“Having got all salty during my dip, it seemed a good time to finally wash my hair. For the first time in nearly three months.”
Day 96 (August 5): “Three months. Phewee. It’s really quite a long time. If someone drew a boat-shaped outline on the floor, 23 feet by 6, and told you that you weren’t allowed outside it, nor was anybody else allowed inside it, for three months, it would sound a bit like—well, like solitary confinement. Then stick a rowing machine in the middle of it, and you’ve got solitary confinement with hard labour.
“The food is probably better than in prison (I’m guessing here, never having been in prison myself) but there’s nobody to serve it to me. This is a self-catering cell. The upside is that there is no jailer ordering me around, telling me what to do and when. Only my own conscience.
“As to whether this gives me a sense of freedom—I suppose that is up to me. I can look on it as “here I am, confined to this tiny boat for months at a time”, or I can take the positive view: “look at this huge sky, and this vast ocean, and nobody to get in the way of my view—wow!”
Day 105 (August 16): “A super-quick blog as this is the roughest day yet and I don’t want to keep the laptop out of its case for a moment longer than necessary. I’m temporarily quite grateful for the flooded lockers, as the extra ballast has, I’m sure, saved me from several knockdowns today. There have been too many close calls for comfort. There seems to be a temporary lull (relatively speaking—only 30 knots instead of 35) so I’ll make the most of it.
“I rowed for a little while this morning, but as well as high winds, it has been raining much of the day, and having raindrops flying at you at 35 mph is no joke. So I have spent most of the day confined to the cabin, doing just about everything one can do while strapped to a bunk on a small rowboat.

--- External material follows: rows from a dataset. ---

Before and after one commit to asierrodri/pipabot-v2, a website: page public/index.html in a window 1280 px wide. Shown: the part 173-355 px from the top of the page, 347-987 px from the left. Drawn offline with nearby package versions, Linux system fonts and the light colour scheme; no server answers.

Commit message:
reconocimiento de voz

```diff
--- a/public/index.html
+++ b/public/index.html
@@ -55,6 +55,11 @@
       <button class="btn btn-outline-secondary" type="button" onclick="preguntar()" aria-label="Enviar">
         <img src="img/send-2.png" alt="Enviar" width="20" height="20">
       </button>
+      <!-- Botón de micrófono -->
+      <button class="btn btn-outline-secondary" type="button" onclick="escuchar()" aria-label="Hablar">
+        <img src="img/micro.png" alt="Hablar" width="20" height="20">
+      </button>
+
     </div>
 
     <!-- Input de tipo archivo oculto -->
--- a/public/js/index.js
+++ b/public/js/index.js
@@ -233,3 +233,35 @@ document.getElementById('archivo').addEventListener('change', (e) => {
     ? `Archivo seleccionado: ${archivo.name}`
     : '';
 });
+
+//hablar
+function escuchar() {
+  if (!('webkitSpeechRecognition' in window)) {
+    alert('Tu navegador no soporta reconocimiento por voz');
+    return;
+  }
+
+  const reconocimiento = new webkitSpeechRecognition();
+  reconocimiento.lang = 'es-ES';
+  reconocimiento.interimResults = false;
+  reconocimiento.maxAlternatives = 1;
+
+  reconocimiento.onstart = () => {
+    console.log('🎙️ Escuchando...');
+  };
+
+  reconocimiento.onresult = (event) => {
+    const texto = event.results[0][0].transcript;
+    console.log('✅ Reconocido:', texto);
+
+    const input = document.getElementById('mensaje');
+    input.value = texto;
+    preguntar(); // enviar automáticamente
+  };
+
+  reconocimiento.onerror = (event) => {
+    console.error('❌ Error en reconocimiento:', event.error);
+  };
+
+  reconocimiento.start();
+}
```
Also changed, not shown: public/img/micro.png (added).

“I have read my one hardcopy book— “Perseverance” by Margaret Wheatley— from cover to cover. I have played Bejewelled 2 on my iPhone until I couldn’t stand any more. I have explored every app on my iPhone that will work without an Internet connection or mobile phone signal.
“And I have listened to the wind roar around my boat, and the waves slam into the side of the hull, and the rain rattle on the roof. Each time there is a near-knockdown my stomach clenches and I get that goosebumpy feeling that you get if you trip and nearly fall, or have a near miss in your car. The cabin is damp and stuffy, and I feel grimy and sticky. I can’t say it’s the most fun-filled 24 hours I’ve had in my life.
“According to the forecast, only about another 18 hours of this before the conditions start to abate slightly, and by the 18th I should be able to open up the cabin for airing, pump out the lockers, and get some fresh air into my lungs. Until then, I am counting the hours….”